§ TASK PROMPT
Set down, word for word, each line from the top of the data through the line that has "- gave names to objects"; omit every picture.

§ DATASET RECORDS

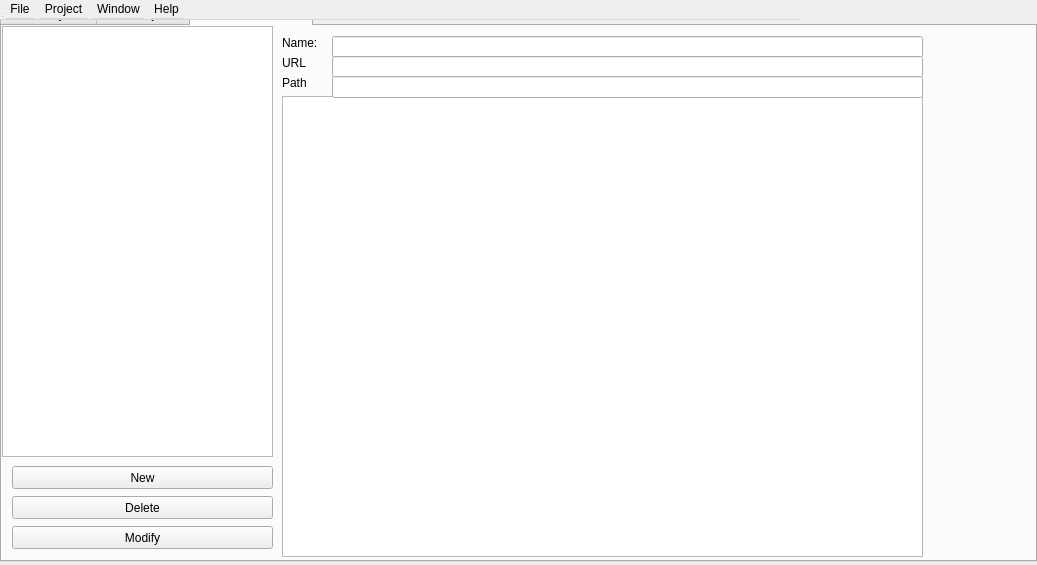
ronan22/obs-light, file src/ObsLightGui/ui/obsLightMain.ui: the form before one commit.
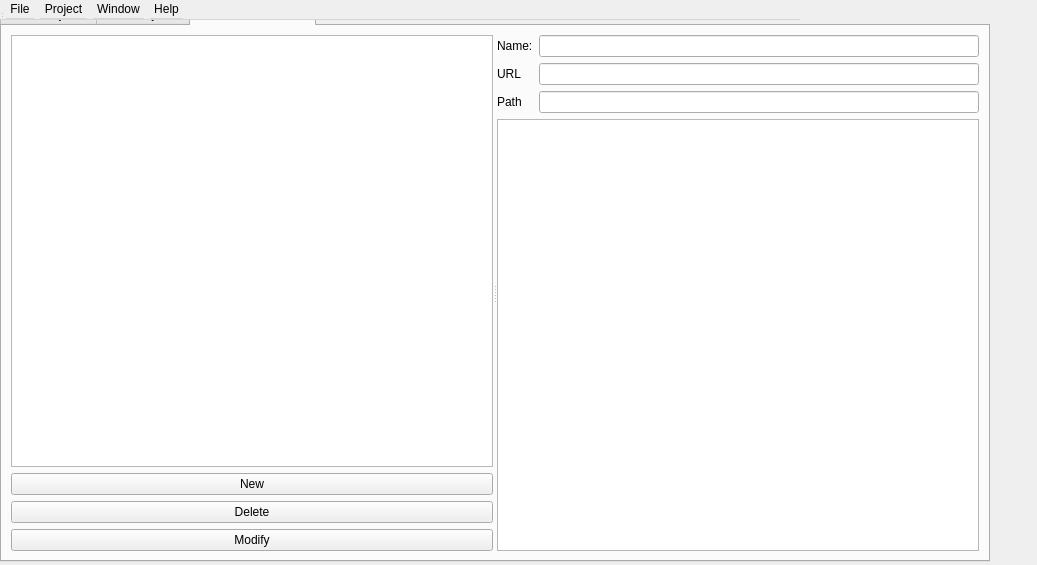
The form after the commit. The open tabs and pages were chosen to show the change. Icons and pictures are not drawn. Custom widgets are drawn as their Qt base class.

Commit message:
Modified UI's "Project repositories" tab
- gave names to objects
- added layout constraints

Patch:
```diff
--- a/src/ObsLightGui/ui/obsLightMain.ui
+++ b/src/ObsLightGui/ui/obsLightMain.ui
@@ -25,7 +25,7 @@
     <rect>
      <x>0</x>
      <y>0</y>
-     <width>1037</width>
+     <width>990</width>
      <height>562</height>
     </rect>
    </property>
@@ -955,7 +955,7 @@
                  </widget>
                 </item>
                 <item row="5" column="0">
-                 <widget class="QPushButton" name="deleteRepositoryButton">
+                 <widget class="QPushButton" name="removeRepoFromChrootButton">
                   <property name="toolTip">
                    <string>Delete a repository from the project filesystem.</string>
                   </property>
@@ -965,7 +965,7 @@
                  </widget>
                 </item>
                 <item row="7" column="0">
-                 <widget class="QPushButton" name="modifyRepositoryButton">
+                 <widget class="QPushButton" name="modifyRepoInChrootButton">
                   <property name="toolTip">
                    <string>Modify the URL or alias of a repository.</string>
                   </property>
@@ -2102,136 +2102,82 @@
       </widget>
       <widget class="QWidget" name="tab_3">
        <attribute name="title">
-        <string>Projects repository</string>
+        <string>Project repositories</string>
        </attribute>
-       <widget class="QListWidget" name="listWidget">
-        <property name="geometry">
-         <rect>
-          <x>0</x>
-          <y>0</y>
-          <width>271</width>
-          <height>431</height>
-         </rect>
-        </property>
-       </widget>
-       <widget class="QLabel" name="label_12">
-        <property name="geometry">
-         <rect>
-          <x>280</x>
-          <y>10</y>
-          <width>52</width>
-          <height>14</height>
-         </rect>
-        </property>
-        <property name="text">
-         <string>Name:</string>
-        </property>
-       </widget>
-       <widget class="QLineEdit" name="lineEdit">
-        <property name="geometry">
-         <rect>
-          <x>330</x>
-          <y>10</y>
-          <width>591</width>
-          <height>22</height>
-         </rect>
-        </property>
-       </widget>
-       <widget class="QLabel" name="label_13">
-        <property name="geometry">
-         <rect>
-          <x>280</x>
-          <y>30</y>
-          <width>52</width>
-          <height>14</height>
-         </rect>
-        </property>
-        <property name="text">
-         <string>URL</string>
-        </property>
-       </widget>
-       <widget class="QLineEdit" name="lineEdit_2">
-        <property name="geometry">
-         <rect>
-          <x>330</x>
-          <y>30</y>
-          <width>591</width>
-          <height>22</height>
-         </rect>
-        </property>
-       </widget>
-       <widget class="QTableView" name="tableView">
-        <property name="geometry">
-         <rect>
-          <x>280</x>
-          <y>70</y>
-          <width>641</width>
-          <height>461</height>
-         </rect>
-        </property>
-       </widget>
-       <widget class="QLabel" name="label_14">
-        <property name="geometry">
-         <rect>
-          <x>280</x>
-          <y>50</y>
-          <width>52</width>
-          <height>14</height>
-         </rect>
-        </property>
-        <property name="text">
-         <string>Path</string>
-        </property>
-       </widget>
-       <widget class="QLineEdit" name="lineEdit_3">
-        <property name="geometry">
-         <rect>
-          <x>330</x>
-          <y>50</y>
-          <width>591</width>
-          <height>22</height>
-         </rect>
-        </property>
-       </widget>
-       <widget class="QPushButton" name="pushButton_3">
-        <property name="geometry">
-         <rect>
-          <x>10</x>
-          <y>440</y>
-          <width>261</width>
-          <height>23</height>
-         </rect>
-        </property>
-        <property name="text">
-         <string>New</string>
-        </property>
-       </widget>
-       <widget class="QPushButton" name="pushButton_4">
-        <property name="geometry">
-         <rect>
-          <x>10</x>
-          <y>470</y>
-          <width>261</width>
-          <height>23</height>
-         </rect>
-        </property>
-        <property name="text">
-         <string>Delete</string>
-        </property>
-       </widget>
-       <widget class="QPushButton" name="pushButton_5">
-        <property name="geometry">
-         <rect>
-          <x>10</x>
-          <y>500</y>
-          <width>261</width>
-          <height>23</height>
-         </rect>
-        </property>
-        <property name="text">
-         <string>Modify</string>
-        </property>
-       </widget>
+       <layout class="QHBoxLayout" name="horizontalLayout_4">
+        <item>
+         <widget class="QSplitter" name="splitter_5">
+          <property name="orientation">
+           <enum>Qt::Horizontal</enum>
+          </property>
+          <widget class="QWidget" name="">
+           <layout class="QGridLayout" name="gridLayout_18">
+            <item row="0" column="0">
+             <widget class="QListWidget" name="repositoryListWidget"/>
+            </item>
+            <item row="1" column="0">
+             <widget class="QPushButton" name="newRepositoryButton">
+              <property name="text">
+               <string>New</string>
+              </property>
+             </widget>
+            </item>
+            <item row="2" column="0">
+             <widget class="QPushButton" name="deleteRepositoryButton">
+              <property name="text">
+               <string>Delete</string>
+              </property>
+             </widget>
+            </item>
+            <item row="3" column="0">
+             <widget class="QPushButton" name="modifyRepositoryButton">
+              <property name="text">
+               <string>Modify</string>
+              </property>
+             </widget>
+            </item>
+           </layout>
+          </widget>
+          <widget class="QWidget" name="">
+           <layout class="QGridLayout" name="gridLayout_22">
+            <item row="0" column="0">
+             <widget class="QLabel" name="label_12">
+              <property name="text">
+               <string>Name:</string>
+              </property>
+             </widget>
+            </item>
+            <item row="0" column="1">
+             <widget class="QLineEdit" name="repositoryNameLineEdit"/>
+            </item>
+            <item row="1" column="0">
+             <widget class="QLabel" name="label_13">
+              <property name="text">
+               <string>URL</string>
+              </property>
+             </widget>
+            </item>
+            <item row="1" column="1">
+             <widget class="QLineEdit" name="repositoryUrlLineEdit"/>
+            </item>
+            <item row="2" column="0">
+             <widget class="QLabel" name="label_14">
+              <property name="text">
+               <string>Path</string>
+              </property>
+             </widget>
+            </item>
+            <item row="2" column="1">
+             <widget class="QLineEdit" name="repositoryPathLineEdit"/>
+            </item>
+            <item row="3" column="0" colspan="2">
+             <widget class="QTableView" name="publishedPackagesTableView"/>
+            </item>
+           </layout>
+          </widget>
+         </widget>
+        </item>
+       </layout>
       </widget>
      </widget>
     </item>
```
Left out of the diff: 10 changed lines with no effect on the pictures. The commit also changes 2 other files.
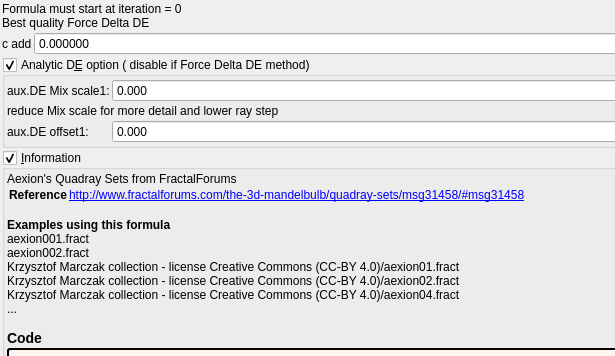
buddhi1980/mandelbulber2, file mandelbulber2/formula/ui/aexion.ui: the form before one commit; both pictures show x 0 to 615 and y 0 to 356 of the 934 by 1129 pixel window.
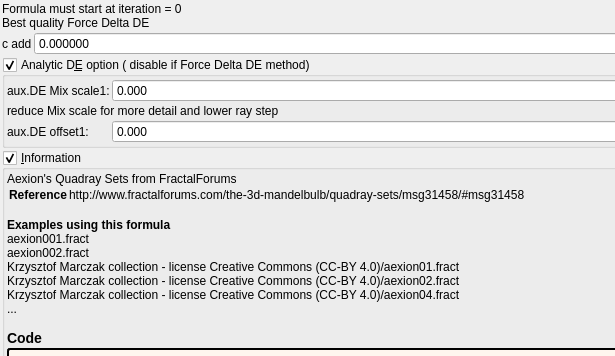
The form after the commit. Custom widgets are drawn as their Qt base class.

Commit message:
docs: show fractalforums.com formula references as text
fractalforums.com is only partly online; fractalforums.org keeps a read-only
copy and the active forum. The formula information boxes now show
fractalforums.com references (and the wrapped lines that continue them) as
plain text. The links that remain are closed with </a>, which the generator
never wrote. The formula/ui files are regenerated with
tools/populate_ui_information.py.

```diff
--- a/mandelbulber2/formula/ui/aexion.ui
+++ b/mandelbulber2/formula/ui/aexion.ui
@@ -224,7 +224,7 @@
        <widget class="QLabel" name="label_information_general">
         <property name="text">
          <string notr="true">&lt;p&gt;Aexion&#039;s Quadray Sets from FractalForums&lt;/p&gt;&lt;table&gt;
-&lt;tr&gt;&lt;th&gt;Reference&lt;/th&gt;&lt;td&gt;&lt;a href=&quot;http://www.fractalforums.com/the-3d-mandelbulb/quadray-sets/msg31458/#msg31458&quot;&gt;http://www.fractalforums.com/the-3d-mandelbulb/quadray-sets/msg31458/#msg31458&lt;br&gt;
+&lt;tr&gt;&lt;th&gt;Reference&lt;/th&gt;&lt;td&gt;http://www.fractalforums.com/the-3d-mandelbulb/quadray-sets/msg31458/#msg31458&lt;br&gt;
 &lt;/td&gt;&lt;/tr&gt;
 &lt;/table&gt;
 &lt;br&gt;&lt;b&gt;Examples using this formula&lt;/b&gt;&lt;br&gt;aexion001.fract&lt;br&gt;aexion002.fract&lt;br&gt;Krzysztof Marczak collection - license Creative Commons (CC-BY 4.0)/aexion01.fract&lt;br&gt;Krzysztof Marczak collection - license Creative Commons (CC-BY 4.0)/aexion02.fract&lt;br&gt;Krzysztof Marczak collection - license Creative Commons (CC-BY 4.0)/aexion04.fract&lt;br&gt;...&lt;h3&gt;Code&lt;/h3&gt;</string>
```
The commit also changes 202 other files.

§ EXPECTED OUTPUT
ronan22/obs-light, file src/ObsLightGui/ui/obsLightMain.ui: the form before one commit.
The form after the commit. The open tabs and pages were chosen to show the change. Icons and pictures are not drawn. Custom widgets are drawn as their Qt base class.

Commit message:
Modified UI's "Project repositories" tab
- gave names to objects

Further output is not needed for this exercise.